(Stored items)
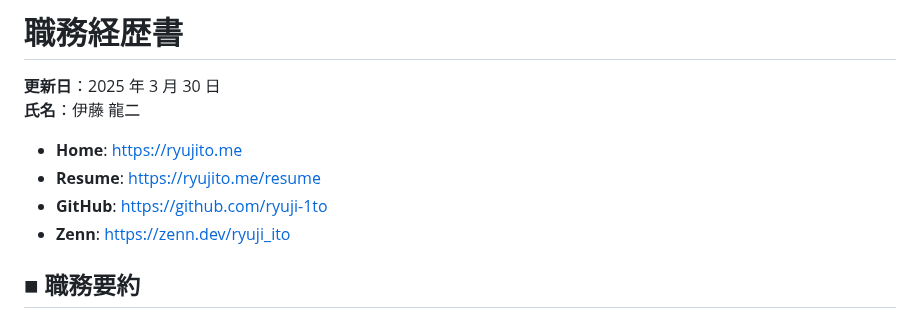
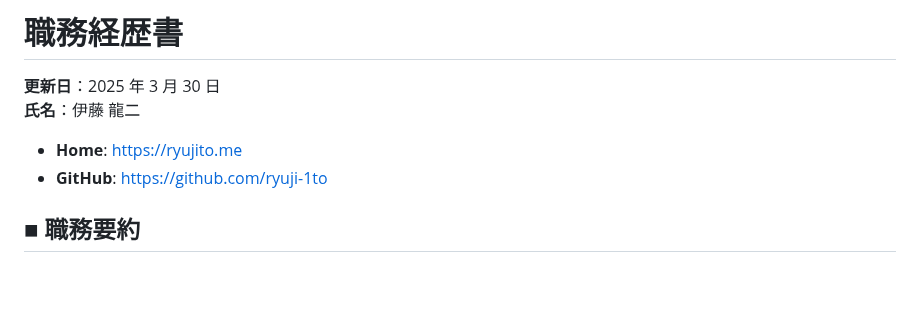
Before and after one commit to ryuji-1to/ryujito.me, a Markdown page: public/resume.md, the part around the change. Rendered like a GitHub page; blank space fills up the shorter version.

```diff
--- a/public/resume.md
+++ b/public/resume.md
@@ -4,9 +4,7 @@
 **氏名**：伊藤 龍二
 
 - **Home**: https://ryujito.me
-- **Resume**: https://ryujito.me/resume
 - **GitHub️**: https://github.com/ryuji-1to
-- **Zenn**: https://zenn.dev/ryuji_ito
 
 ## ■ 職務要約
 
```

Your assignment — One exact copy of the data, no pictures: write it out line for line.

Task result —
Before and after one commit to ryuji-1to/ryujito.me, a Markdown page: public/resume.md, the part around the change. Rendered like a GitHub page; blank space fills up the shorter version.

```diff
--- a/public/resume.md
+++ b/public/resume.md
@@ -4,9 +4,7 @@
 **氏名**：伊藤 龍二
 
 - **Home**: https://ryujito.me
-- **Resume**: https://ryujito.me/resume
 - **GitHub️**: https://github.com/ryuji-1to
-- **Zenn**: https://zenn.dev/ryuji_ito
 
 ## ■ 職務要約
 
```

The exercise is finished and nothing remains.